Paul addressed such differences in the church at Rome and how we should think and act when they arise. This must have been a significant issue in the church at Rome and perhaps the Corinthian church because Paul devotes significant space compared to the space given to other issues. The specifics of the problem are not really clear from this passage. We do know it had something to do with the particular observance or failure to observe certain rules concerning diet and days. There are actually two tracks of insight to be gained from this passage.
First -- how we should deal with differences regarding the way we worship and serve God.
Second -- The whole issue of our freedom or liberty in Christ.
The primary purpose of this passage is to encourage unity in spite of differences.
As far as I understand the situation in the church at Rome, two factions or groups had developed. The beauty of the Gospel is that it initially united extremely diverse and sometimes hostile groups of people. Rich / poor, nationality / nationality, Jew and Gentile. The Roman church attracted both Gentile Christians and Jewish Christians. The Gentiles came to the church with little spiritual heritage other than pagan rituals. The Jews brought a rich heritage of worship and expressive religious ritual and practice. Both groups came to understand that salvation is by grace alone and that no ritual or observance of the Law could save them or cause them to be welcomed by God. No level of trying to keep the Law could merit salvation. Salvation came on the basis of faith in the work of Jesus on their behalf. The one group whom Paul labels “the strong” enjoyed a healthy understanding of their new found freedom in Christ and felt no pressure to observe either diet or days to please God. The Jewish Christians however maintained a sense of duty regarding both diet and days. Paul calls these “the weak” or those without strength because of their sincere but unnecessary compulsion to continue many of the non-essential traditions of their heritage. It is thought that they were so concerned about still observing strict dietary laws that they had actually become vegetarians in order to guarantee avoiding un-kosher market meat. They also still held the Sabbath Day to be of greater importance than other days; perhaps also certain other observances of special Jewish feast days. From what we gather from this passage, a division arose between the two groups that Paul felt obligated to address.

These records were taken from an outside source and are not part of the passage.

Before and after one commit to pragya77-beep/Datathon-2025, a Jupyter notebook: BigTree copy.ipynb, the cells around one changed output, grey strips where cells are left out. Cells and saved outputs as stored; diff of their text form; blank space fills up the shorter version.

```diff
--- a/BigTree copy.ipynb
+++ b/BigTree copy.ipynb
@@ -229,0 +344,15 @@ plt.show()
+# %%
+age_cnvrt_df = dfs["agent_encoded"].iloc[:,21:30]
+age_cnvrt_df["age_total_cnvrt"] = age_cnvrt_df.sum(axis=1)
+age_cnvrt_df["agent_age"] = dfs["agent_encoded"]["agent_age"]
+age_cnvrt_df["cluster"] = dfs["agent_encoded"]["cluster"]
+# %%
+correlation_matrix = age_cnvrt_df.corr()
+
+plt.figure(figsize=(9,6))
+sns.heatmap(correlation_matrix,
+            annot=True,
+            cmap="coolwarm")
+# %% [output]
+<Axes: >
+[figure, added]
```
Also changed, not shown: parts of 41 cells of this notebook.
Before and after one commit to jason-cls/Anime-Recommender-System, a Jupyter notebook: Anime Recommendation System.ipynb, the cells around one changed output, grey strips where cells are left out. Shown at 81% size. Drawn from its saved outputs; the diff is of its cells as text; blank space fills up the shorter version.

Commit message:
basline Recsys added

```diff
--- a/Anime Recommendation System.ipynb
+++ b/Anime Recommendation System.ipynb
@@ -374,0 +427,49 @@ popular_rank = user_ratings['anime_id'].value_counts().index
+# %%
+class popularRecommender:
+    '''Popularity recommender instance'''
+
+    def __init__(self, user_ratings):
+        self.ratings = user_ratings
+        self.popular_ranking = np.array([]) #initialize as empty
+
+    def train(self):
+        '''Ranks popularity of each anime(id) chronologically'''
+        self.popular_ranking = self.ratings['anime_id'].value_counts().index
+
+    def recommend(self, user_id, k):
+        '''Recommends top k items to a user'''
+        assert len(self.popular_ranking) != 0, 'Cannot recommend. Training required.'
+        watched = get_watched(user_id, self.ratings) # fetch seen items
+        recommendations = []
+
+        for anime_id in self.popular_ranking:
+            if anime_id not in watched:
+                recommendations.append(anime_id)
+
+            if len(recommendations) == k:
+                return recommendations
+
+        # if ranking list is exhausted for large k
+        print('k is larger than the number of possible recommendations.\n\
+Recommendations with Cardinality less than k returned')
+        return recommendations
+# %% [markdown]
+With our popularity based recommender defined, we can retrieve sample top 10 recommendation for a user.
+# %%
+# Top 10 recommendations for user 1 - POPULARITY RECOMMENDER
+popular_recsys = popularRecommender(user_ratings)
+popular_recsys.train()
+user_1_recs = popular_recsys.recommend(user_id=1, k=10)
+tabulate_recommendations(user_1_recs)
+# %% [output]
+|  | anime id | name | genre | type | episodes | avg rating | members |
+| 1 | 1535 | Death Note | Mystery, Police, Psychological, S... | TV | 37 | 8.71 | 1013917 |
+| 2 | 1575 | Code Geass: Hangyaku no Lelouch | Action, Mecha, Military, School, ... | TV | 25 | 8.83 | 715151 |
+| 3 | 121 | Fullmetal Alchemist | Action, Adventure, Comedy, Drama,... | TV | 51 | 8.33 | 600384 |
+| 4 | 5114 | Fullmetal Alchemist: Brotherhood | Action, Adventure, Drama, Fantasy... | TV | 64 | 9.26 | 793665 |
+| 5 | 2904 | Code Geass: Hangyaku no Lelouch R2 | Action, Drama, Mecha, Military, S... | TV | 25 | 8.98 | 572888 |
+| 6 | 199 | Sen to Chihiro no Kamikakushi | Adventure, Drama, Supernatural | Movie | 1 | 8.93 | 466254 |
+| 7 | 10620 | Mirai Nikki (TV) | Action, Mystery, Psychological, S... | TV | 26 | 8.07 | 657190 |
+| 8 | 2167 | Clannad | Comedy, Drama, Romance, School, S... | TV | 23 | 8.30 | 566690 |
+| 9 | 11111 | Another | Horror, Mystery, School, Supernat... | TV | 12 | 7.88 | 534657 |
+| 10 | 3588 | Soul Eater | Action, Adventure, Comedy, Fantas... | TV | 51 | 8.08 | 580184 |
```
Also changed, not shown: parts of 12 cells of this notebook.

Comparable contemporary issues might include things like style of worship, church attire, various protocol or procedures, celebration of certain days or observances over others, Bible versions, taste in décor, instruments used in the church, SS curriculum, perhaps even issues like time of the rapture or who is the anti-Christ or the kings of the North. It may have to do with how we raise our children or what we do for leisure. These are things that might be considered non-essential or things not specifically addressed or clearly addressed in Scripture one way or the other. These are issues related to form rather than doctrine. These are things dealing with taste or tradition rather than truth. Perhaps they relate to more to policy than Biblical propositions. They have little to do with essential teaching and tenets of the faith.